Accession Number:

ADA248479

Title:

Top-Down Influences on Bottom-Up Processing

Descriptive Note:

Annual rept. 20 Sep 1990-19 Sep 1991,

Corporate Author:

MASSACHUSETTS INST OF TECH CAMBRIDGE DEPT OF BRAIN AND COGNITIVE SCIENCES

Personal Author(s):

Report Date:

1992-02-04

Pagination or Media Count:

9.0

Abstract:

Perception is not simply a bottom-up process, but involves inductive inferences that use top-down knowledge to interpret image data. In computational vision, typically this knowledge appears in the form of constraints such as rigidity, viewpoint consistency, smoothness, etc. However these constraints are fallible - they do not always apply, and hence the perceptual process entails inductive reasoning. A major theoretical thrust of our work is to provide a formal lattice framework for organizing the plausible states of this reasoning aspect of perception Jepson Richards.
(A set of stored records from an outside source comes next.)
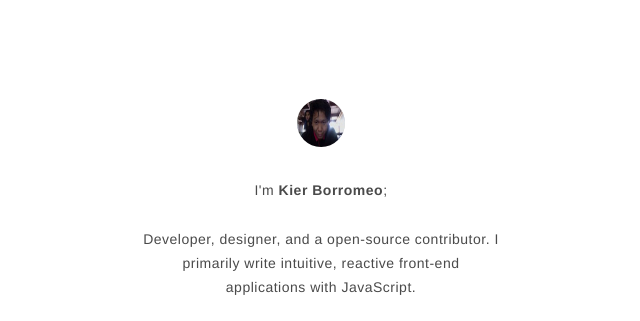
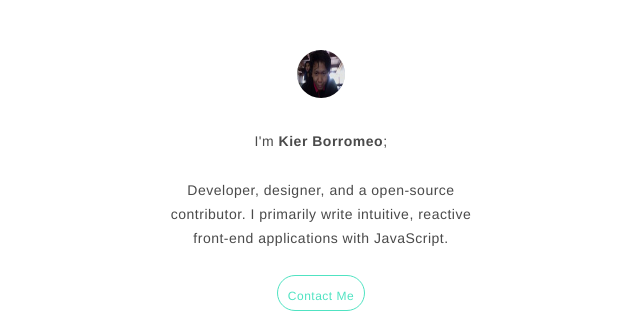
Before and after one commit to srph/o, a plain HTML site: page index.html in a window 1280 px wide. Shown: the part 168-489 px from the top of the page, without its empty margins (319-959 px from the left). Drawn offline with nearby package versions, Linux system fonts and the light colour scheme; files that its build step writes are made by us from their sources.

Commit message:
Fix center having scroll.

```diff
--- a/styles/_scaffold.scss
+++ b/styles/_scaffold.scss
@@ -1,3 +1,10 @@
+* {
+  box-sizing: border-box;
+  text-rendering: optimizeLegibility;
+  -webkit-font-smoothing: antialiased;
+  -moz-osx-font-smoothing: grayscale;
+}
+
 body {
   font-family: "Fira Sans", Helvetica, "Helvetica Neue", sans-serif;
   font-weight: 100;;
@@ -18,5 +25,6 @@ body {
 .vtc-container {
   height: 100vh;
   display: flex;
+  justify-content: center;
   align-items: center;
 }
--- a/styles/components/_isolated-section.scss
+++ b/styles/components/_isolated-section.scss
@@ -1,6 +1,4 @@
 .isolated-section {
-  padding-top: 50px;
-  padding-bottom: 50px;
   text-align: center;
 
   .avatar {
```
The proposal makes strong predictions, given a set of constraints and a particular picture as to what interpretations or percepts will be seen. Consequently we have a series of experiments underway to 1 understand which constraints or premises are typically invoked in the interpretation of simple line drawings and 2 to show that the lattice framework specifies all of these interpretations, placing them in proper rank order. In parallel, we are also exploring two other models for merging bottom-up and top-down information, both of which are neural-based. One, called sequence- seeking Ullman, proposes a network hierarchy where a sequence of transformations of both the input data and the target model occur in parallel, searching for the proper mapping that brings each into register. The proposal makes a special effort to incorporate what we currently know about cortical machinery, and also has triggered psychophysical experiments. We have not yet explored the relations between the lattice and sequence-seeking proposals. Finally, there are some studies related to our ability to switch between sets of premises, or to alter our models.

Subject Categories:

  • Biology

Distribution Statement:

APPROVED FOR PUBLIC RELEASE